### ABOUT THIS EXERCISE:
Once you reach the line containing "waveform in onboarding." in the data below, restate each line word for word up to and including the one containing "connection is pending.".

### DATA FOR THE TASK:
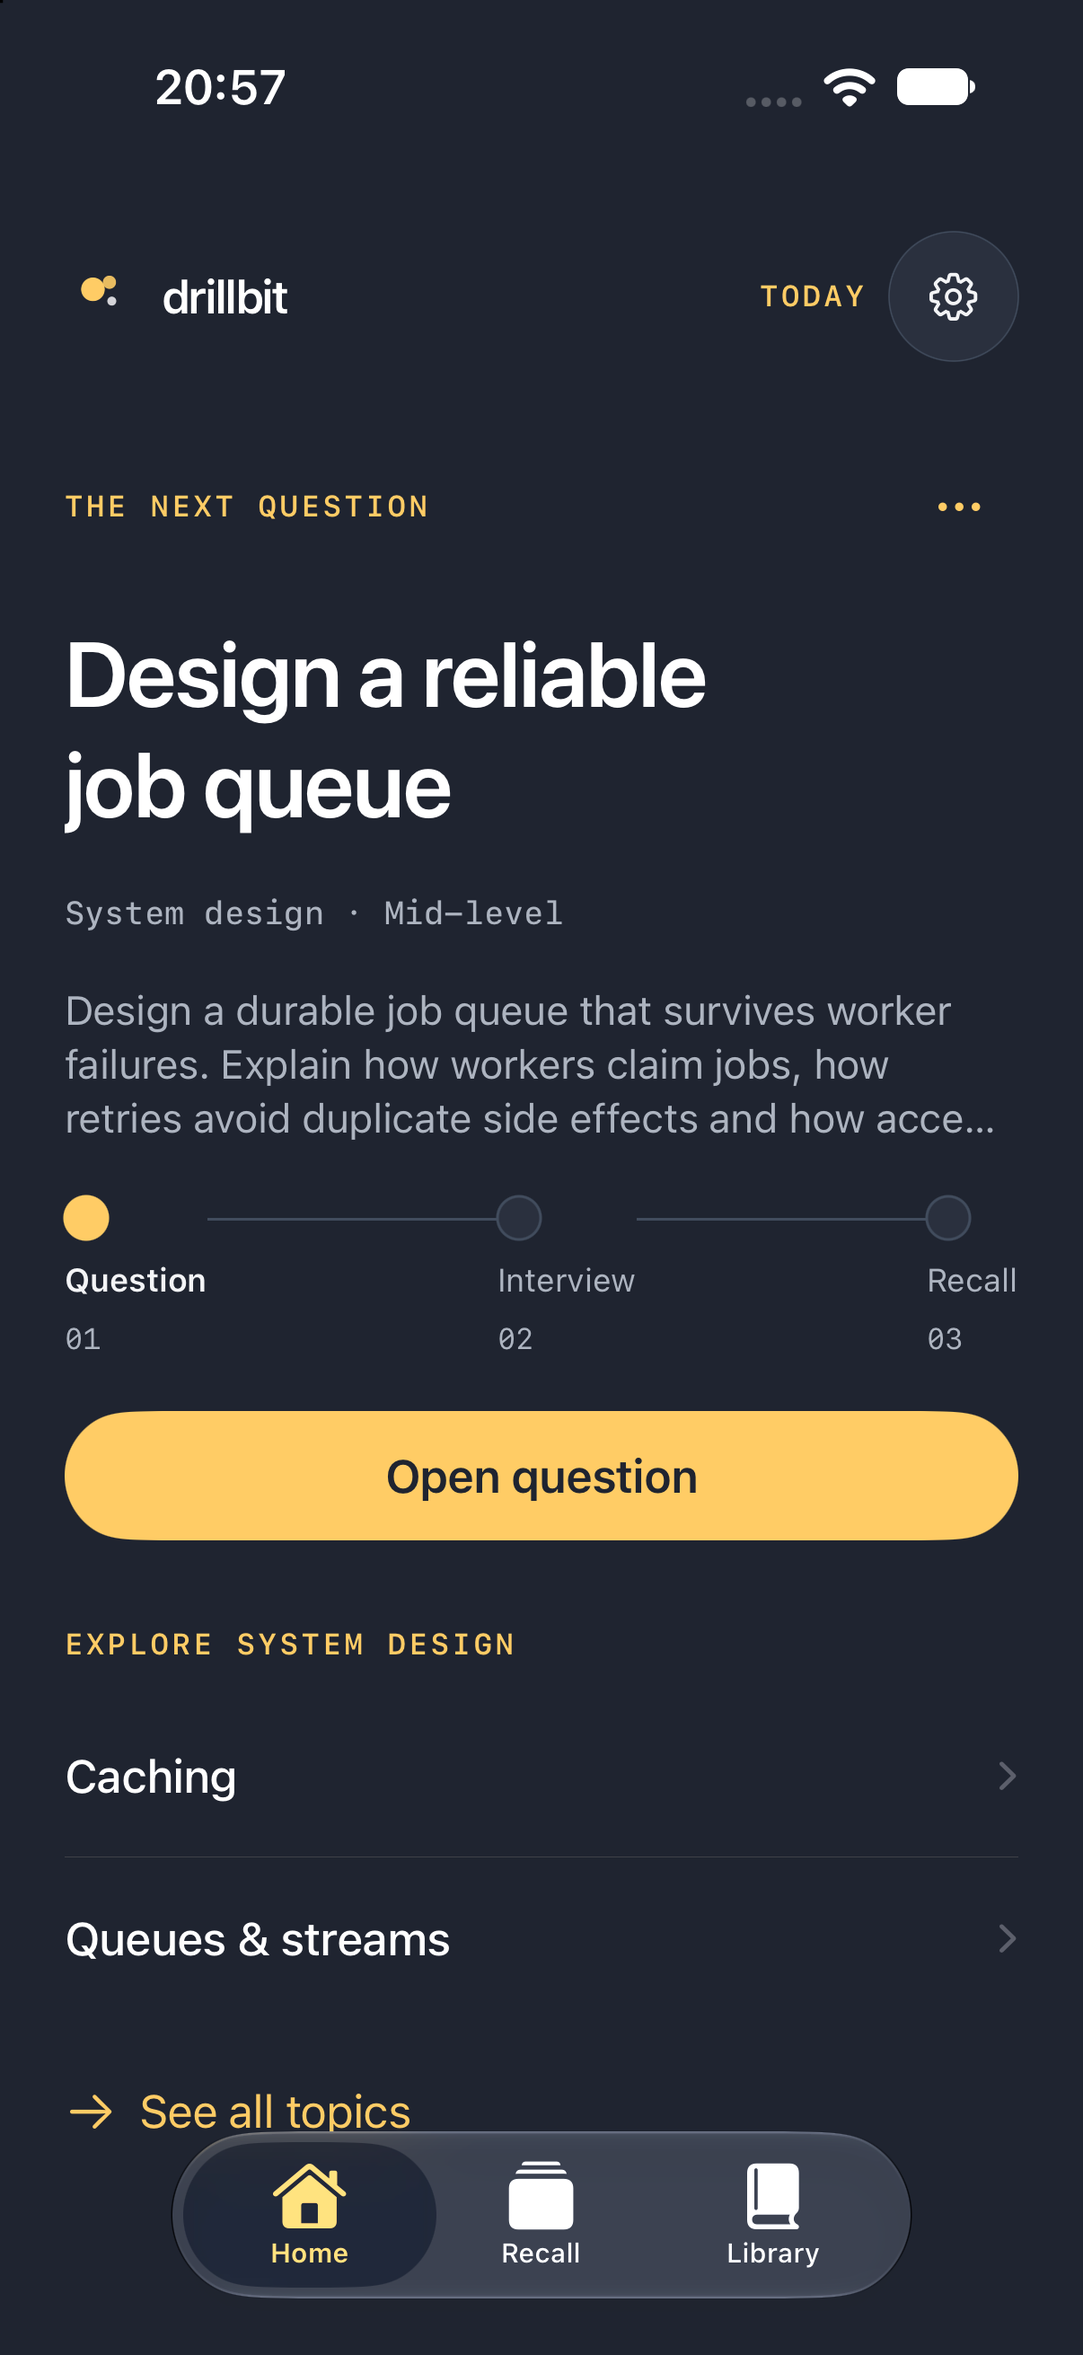
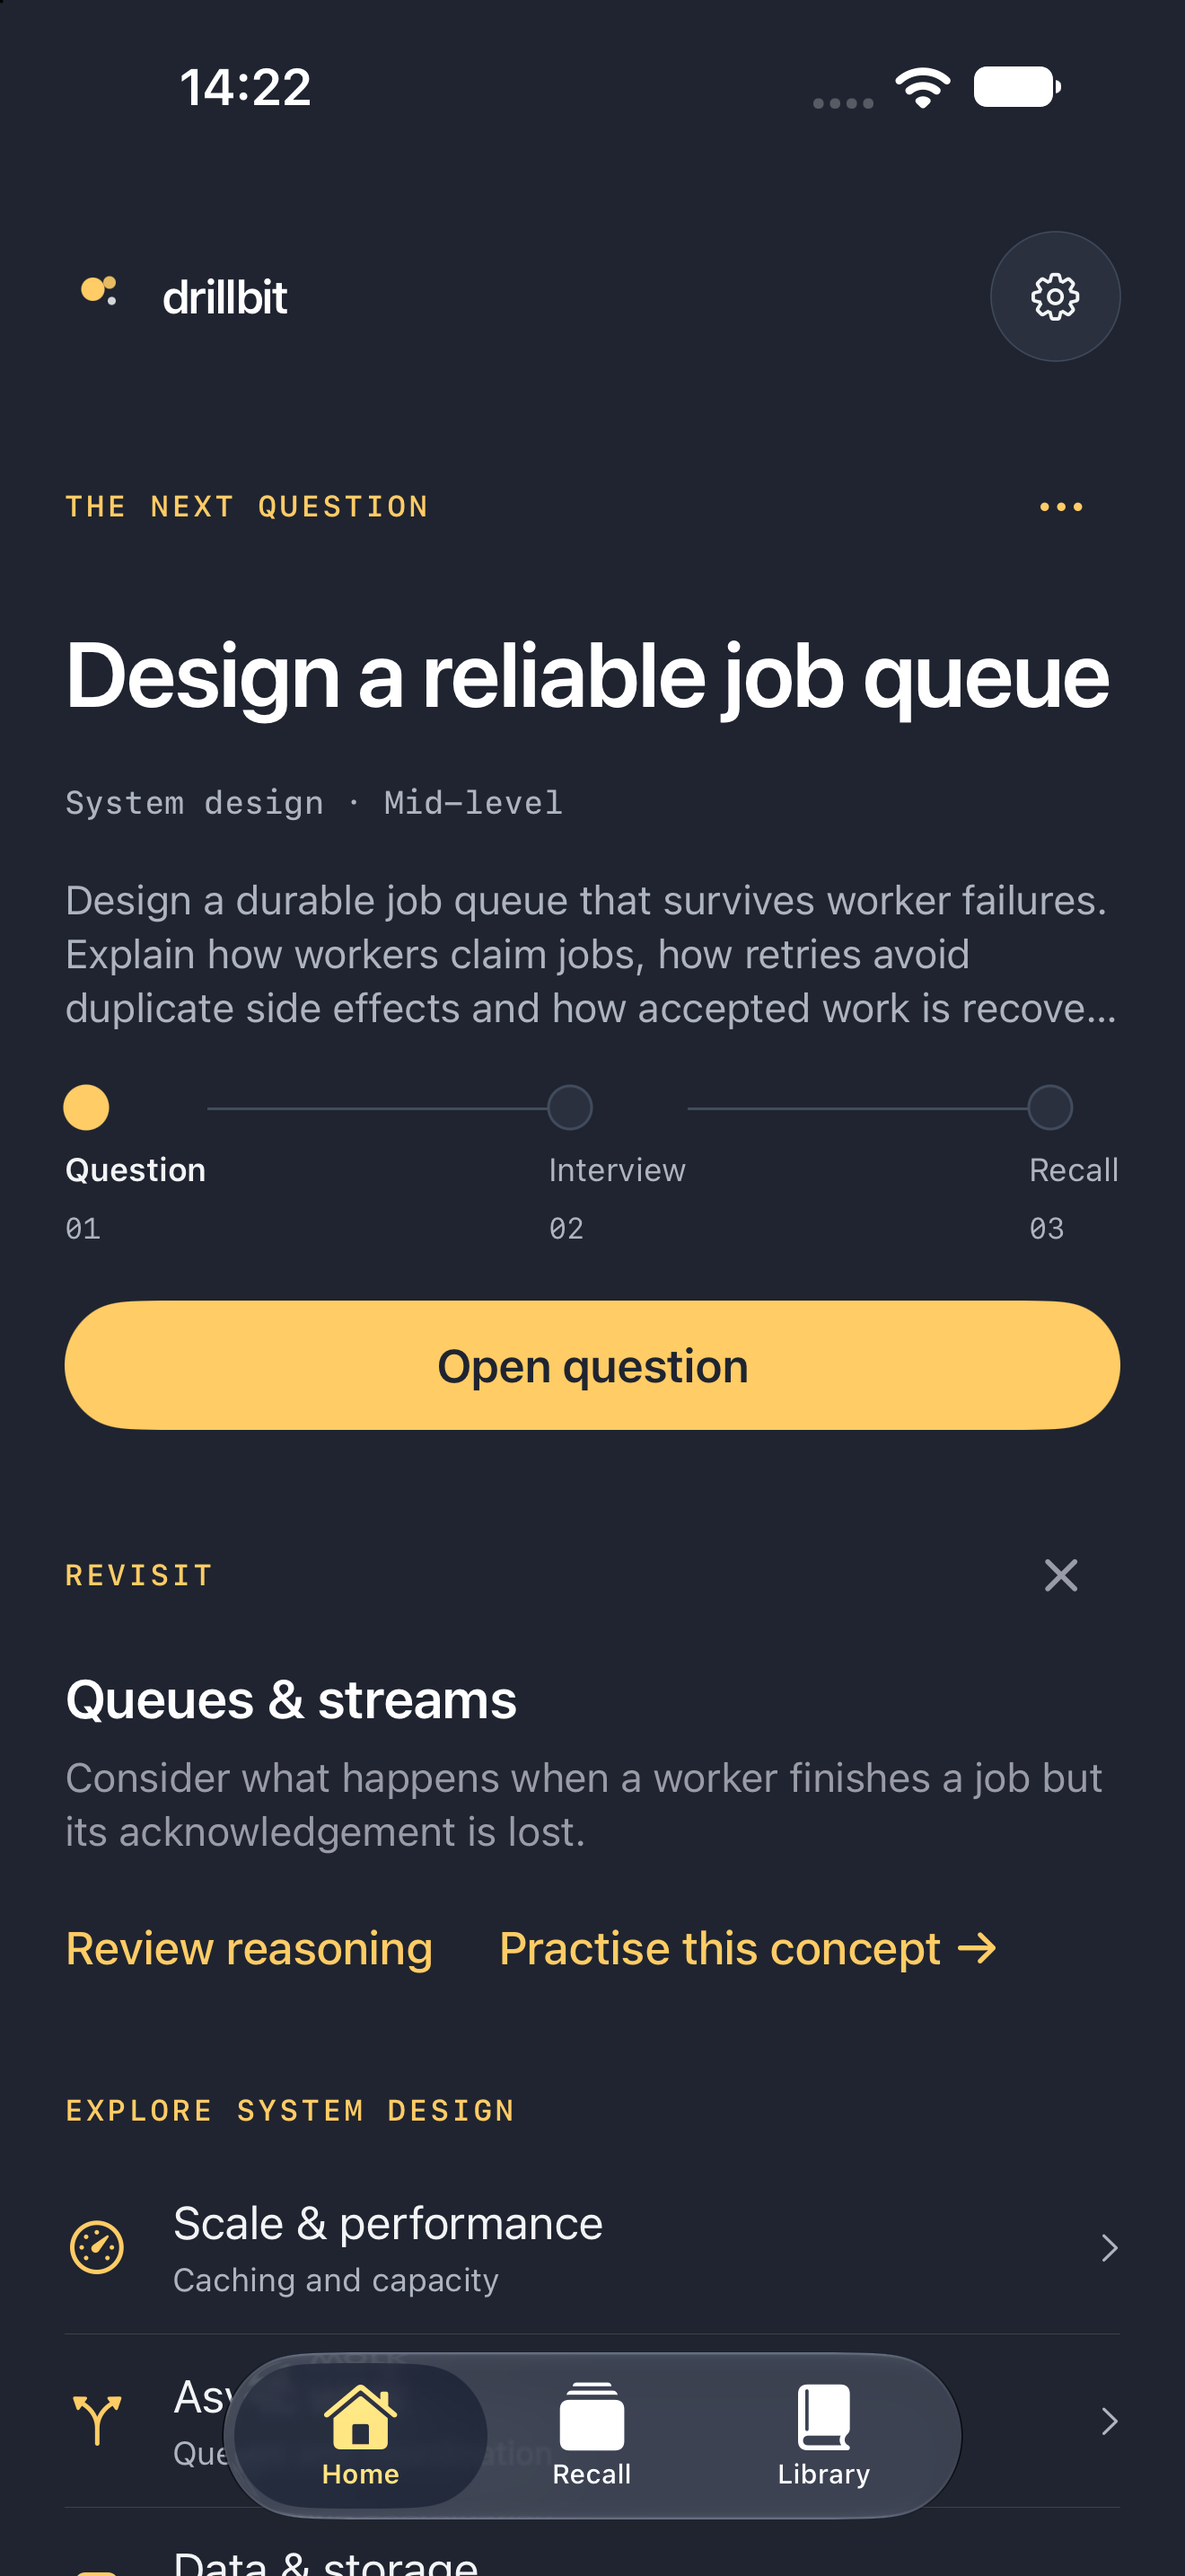
docs: record motion, presence and onboarding polish
Architecture gains the 27 September motion/feel decisions, superseding the static-texture and no-idle-animation rules. Signal implementation captures are refreshed on iPhone 18 Pro Max; older captures are labelled as predating this pass.

diff --git a/docs/architecture.md b/docs/architecture.md
@@ -437,3 +437,15 @@ Clarification replies attach to their owning question and collapse with it. The 
 Bootstrap's optional `todayPlan` is server-derived so future native clients share the same Home recommendation. Personal Recall includes only evidence-backed cloud cards; authored curriculum lives in Paths and never changes personal due counts. Recall cards join source title/date and grounded evidence at read time. Reflection quotes are accepted only when found in learner text or finalized learner voice, tagged to the visible question, and now receive a server-derived source turn ID where one exists.
 
 Home, Recall and Library share one transparent tab-clearance modifier. Guided and Practice expose a temporary inline Nudge beside the draft; Mock keeps help in the menu. Completion chooses retry of a grounded moment, a bounded Recall set or Done for today without blocking departure on refresh work.
+
+### Motion, feel and onboarding polish — 27 September 2026
+
+`DrillbitMotion` in `DesignSystem.swift` is the single timing vocabulary: press 160 ms spring (no bounce), fast 140 ms ease-out, selection 240 ms spring, disclosure 220 ms, reveal 320 ms, page 380 ms, entrance 550 ms, and a 0.3-bounce celebrate spring reserved for rare moments. Interview document (380 ms), send (420 ms) and stream (180 ms) timings keep their tuned values under named tokens. Frequent interactions stay under 250 ms; staggered entrances only appear on first display of a hero, a freshly generated question or completion.
+
+Primary buttons scale to 0.97 and icon buttons to 0.96 on touch, with a darker fill or inset; Reduced Motion keeps the colour cue and drops the scale. Page-floor rows show an inset only while pressed. Choice rows animate their inset and a contextual checkmark, fire a selection haptic, and hide the rules adjacent to a selection. Disclosure chevrons rotate with the disclosure's own transaction instead of swapping symbols.
+
+`SignalPresence` supersedes the static particle field and waveform and the earlier “no idle animation” rule. Rest positions are unchanged. Ambient mode drifts slowly on Welcome, setup and the idle voice room; connecting breathes; live mode reads WebRTC's own `audioLevel` statistics (media-source for the candidate, inbound-rtp for the interviewer) at roughly 12 Hz, mapped from −50…−10 dBFS. Candidate energy moves the silver grain and interviewer energy the yellow core; muted contracts and dims. Levels live in an unobserved `VoiceLevels` object read per frame, so they never invalidate SwiftUI views. Reduce Motion, background, Still mode and offscreen views render the original still texture; Low Power Mode lowers the frame rate. Stats polling does not touch the manually managed audio unit. Fixture voice sessions use a synthetic envelope. Live-level behaviour needs physical-device verification.
+
+Onboarding: the signed-out walkthrough and setup share `SignalStepProgress` (a fixed step count with a yellow-filled track), directional page slides, a pinned footer with a fixed-width Back, and scroll-to-top per page. Welcome leads with “Think out loud. Get sharper.”; setup introduces itself as a one-minute personal start, so the two heroes no longer repeat. Authentication reserves its progress row, focuses the invite field and submits on Return. Root stages (restoration, welcome, setup, app) cross-fade; restoration shows a spinner only after 1.2 seconds. Tour coachmarks carry their tab's symbol and slide in from the bottom.
+
+Completion shows the three-point mark arriving, draws the quote-to-observation rule once and plays a success haptic when feedback arrives. Recall cards slide between reviews, and Paths are now area sets built from the authored catalogue, each with visible card counts, a Leave path action and set-specific completion copy; they never touch personal Recall. The assistance sheet uses the app's primary button (the previous system prominent style put white text on yellow). Haptics are limited to selection changes, onboarding summary arrival, accepted answers, voice connection and mute, completed walkthrough, arriving feedback and Recall Got it.

diff --git a/docs/design/signal-implementation/README.md b/docs/design/signal-implementation/README.md
@@ -1,12 +1,19 @@
 # Signal native implementation
 
-Simulator captures from the SwiftUI implementation of the [Signal direction](../figma-comparison/drillbit-signal-app-board.svg), on iPhone 18 Pro with iOS 27.0. These are local fixture and UI-test states, not live-service or device captures.
+Simulator captures from the SwiftUI implementation of the [Signal direction](../figma-comparison/drillbit-signal-app-board.svg). These are local fixture and UI-test states, not live-service or device captures.
 
-- `home-dark.png` and `home-light.png`: same hierarchy with the graphite and warm-light palettes.
-- `welcome-dark.png`: static particle texture and waveform in onboarding.
+Refreshed 27 September 2026 on iPhone 18 Pro Max, iOS 27.0, after the motion and onboarding polish:
+
+- `welcome-dark.png`: signed-out walkthrough with the step track, living presence and pinned footer.
+- `onboarding-intro-dark.png` and `onboarding-intro-light.png`: the personal setup introduction.
+- `onboarding-open-dark.png`: a setup page with inset selection, a checkmark mid-arrival and rules hidden around the selection.
+- `home-dark.png` and `home-light.png`: Home with the next question, journey, Revisit links and Explore.
 - `recall-empty-dark.png`: empty Recall state.
-- `voice-connecting-dark.png`: static voice-room texture while connection is pending.
-- `onboarding-open-dark.png` and `onboarding-open-light.png`: open onboarding hierarchy with inset selection and an unboxed action.
-- `settings-dividers-dark.png`: settings rows on the page floor, separated by rules.
 
-The particle and waveform graphics are decorative and static. They do not visualize microphone input; motion and the agent orb are deferred.
+Earlier captures (iPhone 18 Pro, 25–26 September) that predate this pass:
+
+- `onboarding-open-light.png`: open onboarding hierarchy in light appearance.
+- `settings-dividers-dark.png`: settings rows on the page floor, separated by rules.
+- `voice-connecting-dark.png`: voice room while connection is pending, before the presence became animated.
+
+Presence motion is ambient on Welcome, setup and the idle voice room, and follows WebRTC audio levels during live voice. Still images cannot show it; Reduce Motion renders the same still texture seen here. Live-level behaviour has not been verified on a physical device.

### ANSWER SPACE:
-- `welcome-dark.png`: static particle texture and waveform in onboarding.
+Refreshed 27 September 2026 on iPhone 18 Pro Max, iOS 27.0, after the motion and onboarding polish:
+
+- `welcome-dark.png`: signed-out walkthrough with the step track, living presence and pinned footer.
+- `onboarding-intro-dark.png` and `onboarding-intro-light.png`: the personal setup introduction.
+- `onboarding-open-dark.png`: a setup page with inset selection, a checkmark mid-arrival and rules hidden around the selection.
+- `home-dark.png` and `home-light.png`: Home with the next question, journey, Revisit links and Explore.
 - `recall-empty-dark.png`: empty Recall state.
-- `voice-connecting-dark.png`: static voice-room texture while connection is pending.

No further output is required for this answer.